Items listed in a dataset
[Start of Attachment]
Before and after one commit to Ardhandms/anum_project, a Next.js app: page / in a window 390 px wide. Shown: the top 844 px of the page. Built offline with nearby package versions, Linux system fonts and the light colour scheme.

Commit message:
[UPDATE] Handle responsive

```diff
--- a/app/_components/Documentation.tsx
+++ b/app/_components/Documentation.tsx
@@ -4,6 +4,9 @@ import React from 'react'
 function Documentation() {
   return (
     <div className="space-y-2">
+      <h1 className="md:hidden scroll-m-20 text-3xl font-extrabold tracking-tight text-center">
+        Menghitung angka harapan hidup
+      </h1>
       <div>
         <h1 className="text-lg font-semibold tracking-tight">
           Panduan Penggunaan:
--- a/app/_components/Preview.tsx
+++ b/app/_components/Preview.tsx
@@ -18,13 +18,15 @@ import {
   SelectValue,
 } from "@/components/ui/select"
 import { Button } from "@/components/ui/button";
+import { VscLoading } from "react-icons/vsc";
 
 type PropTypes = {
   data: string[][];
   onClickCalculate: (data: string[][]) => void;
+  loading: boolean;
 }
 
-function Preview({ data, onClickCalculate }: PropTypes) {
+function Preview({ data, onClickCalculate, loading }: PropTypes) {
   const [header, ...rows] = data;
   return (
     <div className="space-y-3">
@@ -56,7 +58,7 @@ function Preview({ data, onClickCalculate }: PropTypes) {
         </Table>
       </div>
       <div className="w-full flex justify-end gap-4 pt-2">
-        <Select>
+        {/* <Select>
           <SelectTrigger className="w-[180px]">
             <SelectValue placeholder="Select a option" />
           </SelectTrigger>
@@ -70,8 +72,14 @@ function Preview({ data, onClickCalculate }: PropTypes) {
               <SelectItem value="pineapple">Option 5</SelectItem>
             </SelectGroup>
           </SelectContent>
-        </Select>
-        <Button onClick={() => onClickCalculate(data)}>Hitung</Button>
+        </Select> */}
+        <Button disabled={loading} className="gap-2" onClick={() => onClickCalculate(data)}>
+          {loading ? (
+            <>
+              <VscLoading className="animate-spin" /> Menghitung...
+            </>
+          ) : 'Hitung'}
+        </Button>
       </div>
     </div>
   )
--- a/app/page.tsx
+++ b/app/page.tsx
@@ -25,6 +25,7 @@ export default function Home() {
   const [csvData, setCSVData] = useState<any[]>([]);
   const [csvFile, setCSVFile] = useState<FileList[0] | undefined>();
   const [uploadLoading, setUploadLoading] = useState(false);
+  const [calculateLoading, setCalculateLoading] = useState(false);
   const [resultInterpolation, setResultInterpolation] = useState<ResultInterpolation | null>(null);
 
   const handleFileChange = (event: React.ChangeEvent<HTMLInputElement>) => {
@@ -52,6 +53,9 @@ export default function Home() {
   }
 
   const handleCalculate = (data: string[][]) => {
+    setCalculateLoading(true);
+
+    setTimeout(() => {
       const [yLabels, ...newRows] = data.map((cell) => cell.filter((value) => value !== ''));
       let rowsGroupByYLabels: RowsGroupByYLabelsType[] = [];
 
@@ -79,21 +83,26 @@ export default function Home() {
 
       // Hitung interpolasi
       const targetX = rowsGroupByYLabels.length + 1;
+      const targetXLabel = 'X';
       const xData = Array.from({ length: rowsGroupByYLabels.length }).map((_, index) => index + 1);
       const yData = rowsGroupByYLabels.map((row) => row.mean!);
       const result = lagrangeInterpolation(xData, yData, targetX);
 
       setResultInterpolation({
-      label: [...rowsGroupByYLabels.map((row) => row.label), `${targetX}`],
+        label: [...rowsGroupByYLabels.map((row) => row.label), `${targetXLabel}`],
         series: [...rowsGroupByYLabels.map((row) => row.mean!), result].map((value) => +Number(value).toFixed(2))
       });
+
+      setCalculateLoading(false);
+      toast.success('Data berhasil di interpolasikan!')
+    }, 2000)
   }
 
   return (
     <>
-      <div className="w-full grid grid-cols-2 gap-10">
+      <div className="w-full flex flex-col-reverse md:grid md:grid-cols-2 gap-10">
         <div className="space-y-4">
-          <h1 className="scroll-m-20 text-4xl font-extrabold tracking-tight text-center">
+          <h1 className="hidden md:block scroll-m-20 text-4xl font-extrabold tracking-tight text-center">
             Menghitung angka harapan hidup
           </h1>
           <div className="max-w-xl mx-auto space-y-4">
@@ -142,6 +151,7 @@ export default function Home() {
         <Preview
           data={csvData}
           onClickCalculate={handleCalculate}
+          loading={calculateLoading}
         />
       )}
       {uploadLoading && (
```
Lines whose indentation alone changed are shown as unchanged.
[End of Attachment]
■ **About this task**
In the entries above, find every line with the word "uploadLoading" and list it.

■ **Answer to this task**
   const [uploadLoading, setUploadLoading] = useState(false);
       {uploadLoading && (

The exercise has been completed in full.